## [What to produce]
Scan the entries below. Report each line where the string "selected" occurs.

-- Input follows --

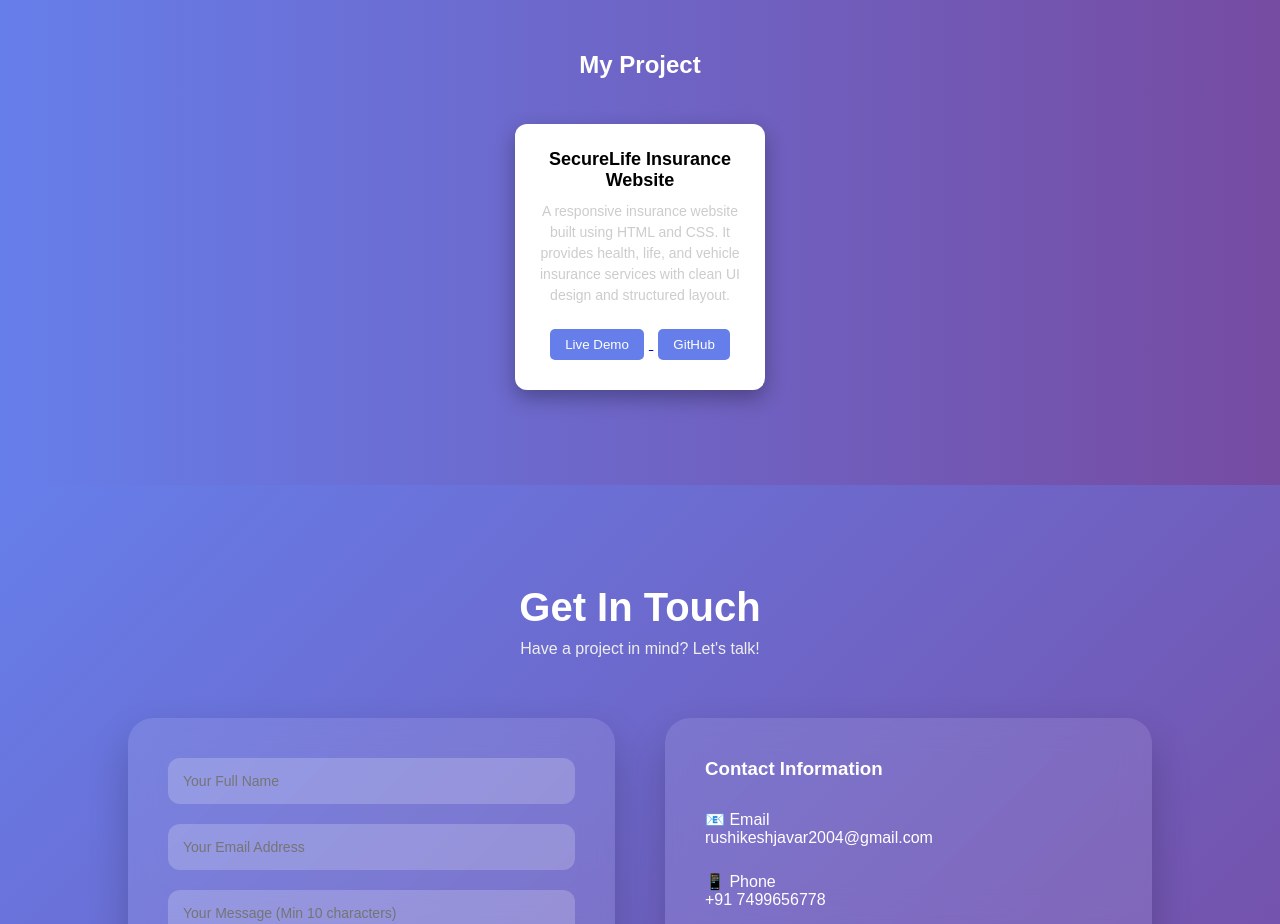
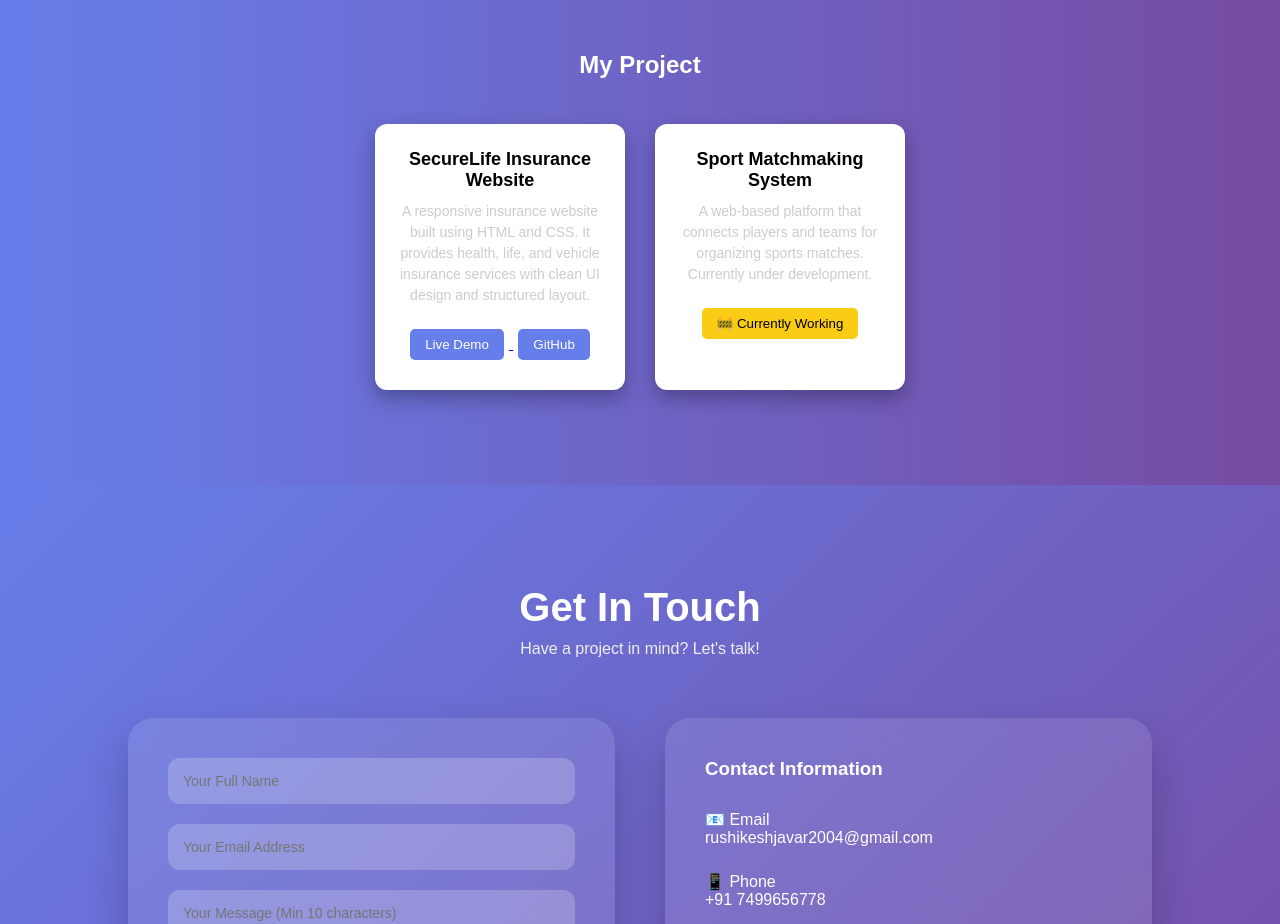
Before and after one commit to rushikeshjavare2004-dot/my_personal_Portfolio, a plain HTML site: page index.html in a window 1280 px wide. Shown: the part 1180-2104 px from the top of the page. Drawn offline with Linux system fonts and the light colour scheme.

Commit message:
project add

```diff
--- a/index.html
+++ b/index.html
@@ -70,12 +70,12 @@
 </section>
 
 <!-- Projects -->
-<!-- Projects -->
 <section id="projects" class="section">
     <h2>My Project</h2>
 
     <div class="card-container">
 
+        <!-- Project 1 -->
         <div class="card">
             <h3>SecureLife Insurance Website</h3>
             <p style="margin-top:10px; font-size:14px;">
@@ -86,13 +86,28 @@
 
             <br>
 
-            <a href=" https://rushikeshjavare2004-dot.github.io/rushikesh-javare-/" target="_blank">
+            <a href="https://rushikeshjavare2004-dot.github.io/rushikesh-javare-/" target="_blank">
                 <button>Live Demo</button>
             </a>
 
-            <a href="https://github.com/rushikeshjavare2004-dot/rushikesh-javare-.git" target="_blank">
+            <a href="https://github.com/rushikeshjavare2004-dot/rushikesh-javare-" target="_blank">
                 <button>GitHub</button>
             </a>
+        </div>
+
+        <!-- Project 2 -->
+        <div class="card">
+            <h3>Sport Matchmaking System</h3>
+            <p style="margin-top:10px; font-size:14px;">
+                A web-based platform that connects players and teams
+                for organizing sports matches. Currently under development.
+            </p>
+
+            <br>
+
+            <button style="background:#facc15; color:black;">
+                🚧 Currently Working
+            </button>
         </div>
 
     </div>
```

-- Input concluded --
-- Input follows --

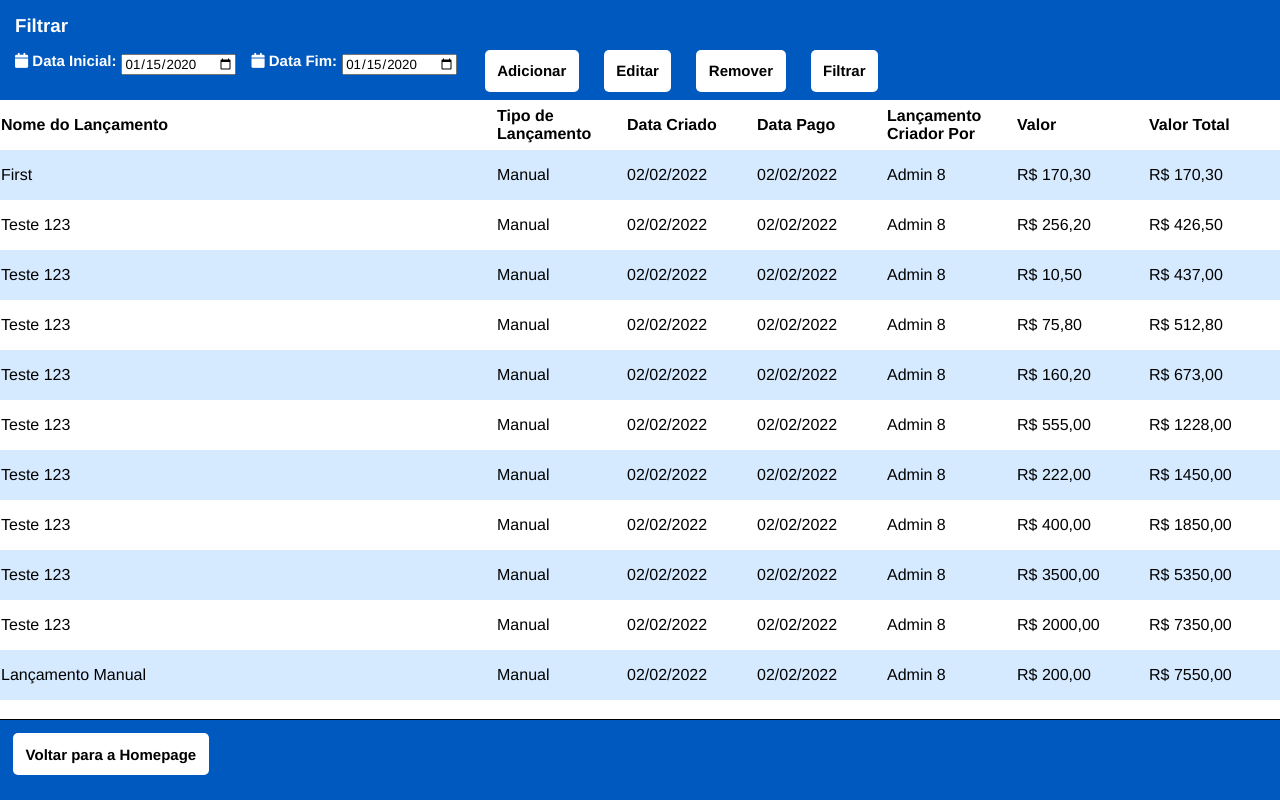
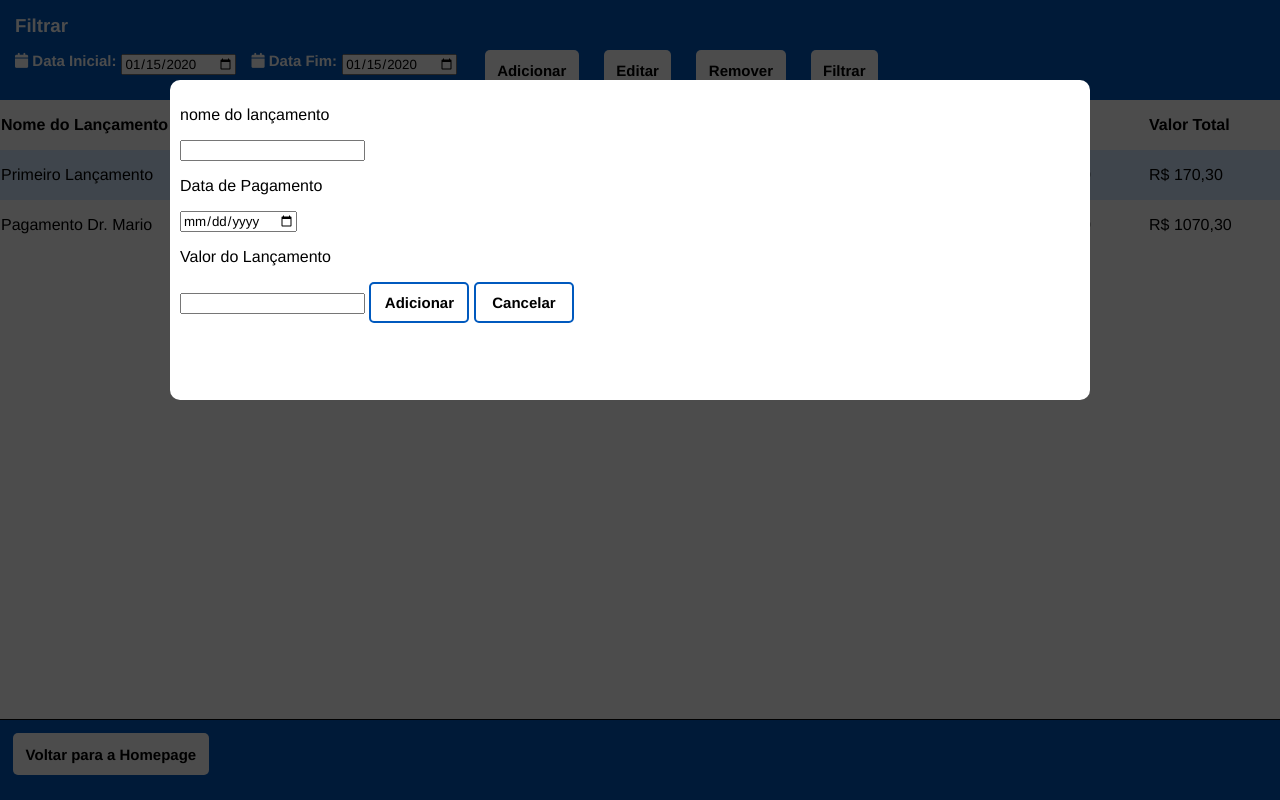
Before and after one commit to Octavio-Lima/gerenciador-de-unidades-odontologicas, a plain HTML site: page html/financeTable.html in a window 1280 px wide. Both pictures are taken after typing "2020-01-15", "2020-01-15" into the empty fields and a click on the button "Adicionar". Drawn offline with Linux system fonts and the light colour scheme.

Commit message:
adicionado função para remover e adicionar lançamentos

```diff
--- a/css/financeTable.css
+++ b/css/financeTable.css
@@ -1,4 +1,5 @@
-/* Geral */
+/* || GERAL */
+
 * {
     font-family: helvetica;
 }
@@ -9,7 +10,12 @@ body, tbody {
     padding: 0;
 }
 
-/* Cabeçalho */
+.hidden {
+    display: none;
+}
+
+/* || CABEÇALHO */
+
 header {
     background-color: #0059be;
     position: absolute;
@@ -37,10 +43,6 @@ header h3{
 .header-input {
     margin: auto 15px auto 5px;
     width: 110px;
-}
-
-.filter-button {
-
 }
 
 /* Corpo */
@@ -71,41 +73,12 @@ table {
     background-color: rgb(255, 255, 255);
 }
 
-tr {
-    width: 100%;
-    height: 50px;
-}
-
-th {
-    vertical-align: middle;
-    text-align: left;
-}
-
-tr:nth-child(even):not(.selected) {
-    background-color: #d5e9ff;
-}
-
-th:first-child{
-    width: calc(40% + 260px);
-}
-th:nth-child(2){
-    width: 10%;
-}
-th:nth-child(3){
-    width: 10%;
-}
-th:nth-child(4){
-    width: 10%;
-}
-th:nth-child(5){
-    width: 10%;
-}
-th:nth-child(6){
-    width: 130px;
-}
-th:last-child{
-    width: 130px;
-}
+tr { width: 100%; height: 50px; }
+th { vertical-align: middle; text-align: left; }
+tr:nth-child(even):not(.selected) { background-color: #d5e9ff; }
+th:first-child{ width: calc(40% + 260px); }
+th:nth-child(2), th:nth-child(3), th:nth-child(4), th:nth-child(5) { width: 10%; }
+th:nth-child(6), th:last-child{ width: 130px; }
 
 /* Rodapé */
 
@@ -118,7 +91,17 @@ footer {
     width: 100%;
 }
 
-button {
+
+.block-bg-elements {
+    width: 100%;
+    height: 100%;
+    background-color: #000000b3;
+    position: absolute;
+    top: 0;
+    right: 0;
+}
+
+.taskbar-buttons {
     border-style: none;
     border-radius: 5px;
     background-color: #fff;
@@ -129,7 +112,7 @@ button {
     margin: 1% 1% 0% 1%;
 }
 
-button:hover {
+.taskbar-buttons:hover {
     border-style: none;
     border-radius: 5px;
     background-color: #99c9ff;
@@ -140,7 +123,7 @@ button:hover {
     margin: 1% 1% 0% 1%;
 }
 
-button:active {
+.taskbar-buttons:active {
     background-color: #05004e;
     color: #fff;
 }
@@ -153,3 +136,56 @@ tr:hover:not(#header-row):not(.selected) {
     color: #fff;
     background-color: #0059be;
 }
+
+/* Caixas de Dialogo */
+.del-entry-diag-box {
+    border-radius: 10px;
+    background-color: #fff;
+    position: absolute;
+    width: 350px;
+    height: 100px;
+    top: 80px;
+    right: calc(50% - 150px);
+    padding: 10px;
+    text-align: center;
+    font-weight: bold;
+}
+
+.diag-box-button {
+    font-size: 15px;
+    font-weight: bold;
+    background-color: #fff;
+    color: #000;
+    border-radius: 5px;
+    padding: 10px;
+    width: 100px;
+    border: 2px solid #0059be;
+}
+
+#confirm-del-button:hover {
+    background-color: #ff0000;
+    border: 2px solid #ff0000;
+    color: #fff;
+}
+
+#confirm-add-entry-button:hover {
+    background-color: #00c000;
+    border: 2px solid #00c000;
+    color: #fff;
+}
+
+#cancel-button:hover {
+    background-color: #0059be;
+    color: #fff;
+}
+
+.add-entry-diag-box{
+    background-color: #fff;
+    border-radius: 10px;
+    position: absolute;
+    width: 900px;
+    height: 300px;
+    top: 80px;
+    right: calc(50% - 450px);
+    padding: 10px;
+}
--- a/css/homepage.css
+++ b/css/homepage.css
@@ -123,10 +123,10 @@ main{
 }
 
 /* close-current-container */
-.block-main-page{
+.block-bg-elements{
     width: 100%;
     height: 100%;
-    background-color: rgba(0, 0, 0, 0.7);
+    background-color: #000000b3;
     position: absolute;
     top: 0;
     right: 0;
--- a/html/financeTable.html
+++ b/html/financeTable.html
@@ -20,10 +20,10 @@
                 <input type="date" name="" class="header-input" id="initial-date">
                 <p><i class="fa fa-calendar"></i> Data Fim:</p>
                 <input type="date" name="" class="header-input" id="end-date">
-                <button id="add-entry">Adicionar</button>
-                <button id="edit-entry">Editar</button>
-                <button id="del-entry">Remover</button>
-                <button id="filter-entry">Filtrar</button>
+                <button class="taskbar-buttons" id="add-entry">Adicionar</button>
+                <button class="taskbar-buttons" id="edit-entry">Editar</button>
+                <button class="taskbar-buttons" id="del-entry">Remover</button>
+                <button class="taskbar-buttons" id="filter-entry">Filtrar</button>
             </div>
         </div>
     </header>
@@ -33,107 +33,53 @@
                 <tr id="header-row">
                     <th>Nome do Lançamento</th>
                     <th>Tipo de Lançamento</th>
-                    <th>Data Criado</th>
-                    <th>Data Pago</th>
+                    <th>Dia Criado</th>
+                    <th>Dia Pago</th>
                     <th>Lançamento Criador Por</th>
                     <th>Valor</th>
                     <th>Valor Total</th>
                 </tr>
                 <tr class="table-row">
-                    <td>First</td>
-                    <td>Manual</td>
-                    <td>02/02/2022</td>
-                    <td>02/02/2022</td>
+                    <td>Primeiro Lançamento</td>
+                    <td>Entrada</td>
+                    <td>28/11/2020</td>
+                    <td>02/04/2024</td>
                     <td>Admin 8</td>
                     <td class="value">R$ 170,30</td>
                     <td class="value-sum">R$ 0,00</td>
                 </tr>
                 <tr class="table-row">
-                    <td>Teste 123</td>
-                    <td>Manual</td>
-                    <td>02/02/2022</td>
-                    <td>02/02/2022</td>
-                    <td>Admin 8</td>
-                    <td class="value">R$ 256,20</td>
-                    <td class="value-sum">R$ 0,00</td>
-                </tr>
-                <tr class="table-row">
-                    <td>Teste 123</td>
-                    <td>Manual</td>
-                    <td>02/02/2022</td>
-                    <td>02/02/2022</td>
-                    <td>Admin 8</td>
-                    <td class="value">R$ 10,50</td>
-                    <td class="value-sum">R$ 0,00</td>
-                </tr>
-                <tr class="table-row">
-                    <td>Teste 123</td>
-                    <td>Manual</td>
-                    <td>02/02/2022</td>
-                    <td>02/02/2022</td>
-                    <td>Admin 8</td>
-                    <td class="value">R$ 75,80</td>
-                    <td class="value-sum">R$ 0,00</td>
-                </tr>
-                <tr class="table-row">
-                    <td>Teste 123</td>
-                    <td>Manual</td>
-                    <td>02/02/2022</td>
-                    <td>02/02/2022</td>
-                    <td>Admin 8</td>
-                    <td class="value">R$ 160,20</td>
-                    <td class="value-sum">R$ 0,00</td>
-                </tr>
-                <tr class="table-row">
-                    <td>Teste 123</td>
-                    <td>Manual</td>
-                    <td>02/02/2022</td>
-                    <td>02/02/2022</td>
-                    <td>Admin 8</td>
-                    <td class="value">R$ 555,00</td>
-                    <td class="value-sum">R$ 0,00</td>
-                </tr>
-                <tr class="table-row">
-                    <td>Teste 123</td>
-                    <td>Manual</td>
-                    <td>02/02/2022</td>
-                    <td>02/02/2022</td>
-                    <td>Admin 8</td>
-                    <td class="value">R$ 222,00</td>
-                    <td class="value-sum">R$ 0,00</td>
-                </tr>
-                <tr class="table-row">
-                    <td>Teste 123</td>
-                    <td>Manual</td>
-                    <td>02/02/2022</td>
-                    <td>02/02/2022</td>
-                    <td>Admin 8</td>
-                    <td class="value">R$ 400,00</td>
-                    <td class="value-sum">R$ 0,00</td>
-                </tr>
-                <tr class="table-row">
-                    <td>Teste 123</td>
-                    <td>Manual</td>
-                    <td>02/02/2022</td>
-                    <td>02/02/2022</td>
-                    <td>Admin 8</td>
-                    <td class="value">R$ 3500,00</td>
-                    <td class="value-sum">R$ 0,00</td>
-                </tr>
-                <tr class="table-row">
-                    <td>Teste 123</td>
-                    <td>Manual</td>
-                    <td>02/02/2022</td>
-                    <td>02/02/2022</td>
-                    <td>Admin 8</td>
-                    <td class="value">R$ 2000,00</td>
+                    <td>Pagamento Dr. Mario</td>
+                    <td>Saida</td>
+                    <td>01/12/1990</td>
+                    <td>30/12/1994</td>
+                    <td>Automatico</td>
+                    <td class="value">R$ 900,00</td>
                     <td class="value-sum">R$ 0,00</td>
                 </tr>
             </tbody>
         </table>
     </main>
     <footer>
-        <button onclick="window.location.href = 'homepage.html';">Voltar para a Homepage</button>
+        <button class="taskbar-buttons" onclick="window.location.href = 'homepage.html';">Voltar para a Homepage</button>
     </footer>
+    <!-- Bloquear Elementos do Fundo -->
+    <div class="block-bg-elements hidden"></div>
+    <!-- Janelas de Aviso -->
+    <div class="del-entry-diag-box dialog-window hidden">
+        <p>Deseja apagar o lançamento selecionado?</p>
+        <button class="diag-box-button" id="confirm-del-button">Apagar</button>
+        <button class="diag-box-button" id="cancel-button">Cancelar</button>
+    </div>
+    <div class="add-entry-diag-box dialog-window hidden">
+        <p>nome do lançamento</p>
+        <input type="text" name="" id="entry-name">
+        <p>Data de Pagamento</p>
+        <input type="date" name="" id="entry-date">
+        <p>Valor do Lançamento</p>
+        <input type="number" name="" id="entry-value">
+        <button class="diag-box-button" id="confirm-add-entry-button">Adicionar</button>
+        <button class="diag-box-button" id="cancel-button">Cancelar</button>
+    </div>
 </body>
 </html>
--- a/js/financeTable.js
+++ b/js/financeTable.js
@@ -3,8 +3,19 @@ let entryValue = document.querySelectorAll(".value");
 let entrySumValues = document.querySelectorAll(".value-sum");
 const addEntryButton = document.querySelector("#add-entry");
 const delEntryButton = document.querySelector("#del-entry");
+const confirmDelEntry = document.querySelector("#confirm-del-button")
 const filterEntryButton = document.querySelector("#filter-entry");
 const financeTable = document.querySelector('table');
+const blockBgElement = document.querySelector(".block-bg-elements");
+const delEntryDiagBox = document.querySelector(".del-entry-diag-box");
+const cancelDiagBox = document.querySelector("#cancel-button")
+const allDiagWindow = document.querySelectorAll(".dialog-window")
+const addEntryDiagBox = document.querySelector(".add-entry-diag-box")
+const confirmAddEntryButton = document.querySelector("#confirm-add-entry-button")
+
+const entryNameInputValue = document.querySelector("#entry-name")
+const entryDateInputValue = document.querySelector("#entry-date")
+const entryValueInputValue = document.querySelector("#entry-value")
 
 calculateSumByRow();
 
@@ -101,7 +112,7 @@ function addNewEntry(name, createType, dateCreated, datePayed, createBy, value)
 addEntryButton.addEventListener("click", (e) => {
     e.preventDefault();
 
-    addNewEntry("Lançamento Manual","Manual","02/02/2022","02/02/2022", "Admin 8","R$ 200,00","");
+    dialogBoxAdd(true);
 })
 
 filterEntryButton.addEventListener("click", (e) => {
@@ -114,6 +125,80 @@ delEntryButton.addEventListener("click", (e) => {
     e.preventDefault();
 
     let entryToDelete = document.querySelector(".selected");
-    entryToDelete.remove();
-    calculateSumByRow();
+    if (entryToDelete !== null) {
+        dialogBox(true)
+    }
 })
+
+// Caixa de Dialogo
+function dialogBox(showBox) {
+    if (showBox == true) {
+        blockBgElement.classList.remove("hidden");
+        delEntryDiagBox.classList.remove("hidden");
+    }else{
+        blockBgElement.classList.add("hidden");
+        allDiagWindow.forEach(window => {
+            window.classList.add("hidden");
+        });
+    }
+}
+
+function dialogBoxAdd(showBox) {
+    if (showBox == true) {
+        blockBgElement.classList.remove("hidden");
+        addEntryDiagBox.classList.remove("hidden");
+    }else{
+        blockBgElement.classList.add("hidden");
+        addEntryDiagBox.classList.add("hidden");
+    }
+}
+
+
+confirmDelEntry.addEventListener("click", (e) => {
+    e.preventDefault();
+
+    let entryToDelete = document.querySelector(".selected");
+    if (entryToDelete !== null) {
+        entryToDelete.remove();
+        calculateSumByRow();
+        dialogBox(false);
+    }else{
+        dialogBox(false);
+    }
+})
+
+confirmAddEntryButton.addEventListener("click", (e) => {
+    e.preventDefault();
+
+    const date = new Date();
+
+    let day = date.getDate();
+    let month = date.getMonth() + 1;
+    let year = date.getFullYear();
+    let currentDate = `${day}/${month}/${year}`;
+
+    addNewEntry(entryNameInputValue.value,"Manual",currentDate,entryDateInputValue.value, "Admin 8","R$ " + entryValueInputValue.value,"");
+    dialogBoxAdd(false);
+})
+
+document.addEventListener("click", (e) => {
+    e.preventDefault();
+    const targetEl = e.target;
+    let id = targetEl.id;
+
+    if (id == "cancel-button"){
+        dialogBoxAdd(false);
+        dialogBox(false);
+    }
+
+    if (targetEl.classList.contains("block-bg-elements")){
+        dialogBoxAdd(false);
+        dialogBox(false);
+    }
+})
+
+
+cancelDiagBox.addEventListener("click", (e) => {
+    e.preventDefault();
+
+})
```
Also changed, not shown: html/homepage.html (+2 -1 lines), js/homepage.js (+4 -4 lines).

-- Input concluded --

## [Final answer]
-tr:nth-child(even):not(.selected) {
+tr:nth-child(even):not(.selected) { background-color: #d5e9ff; }
@@ -153,3 +136,56 @@ tr:hover:not(#header-row):not(.selected) {
     let entryToDelete = document.querySelector(".selected");
+    let entryToDelete = document.querySelector(".selected");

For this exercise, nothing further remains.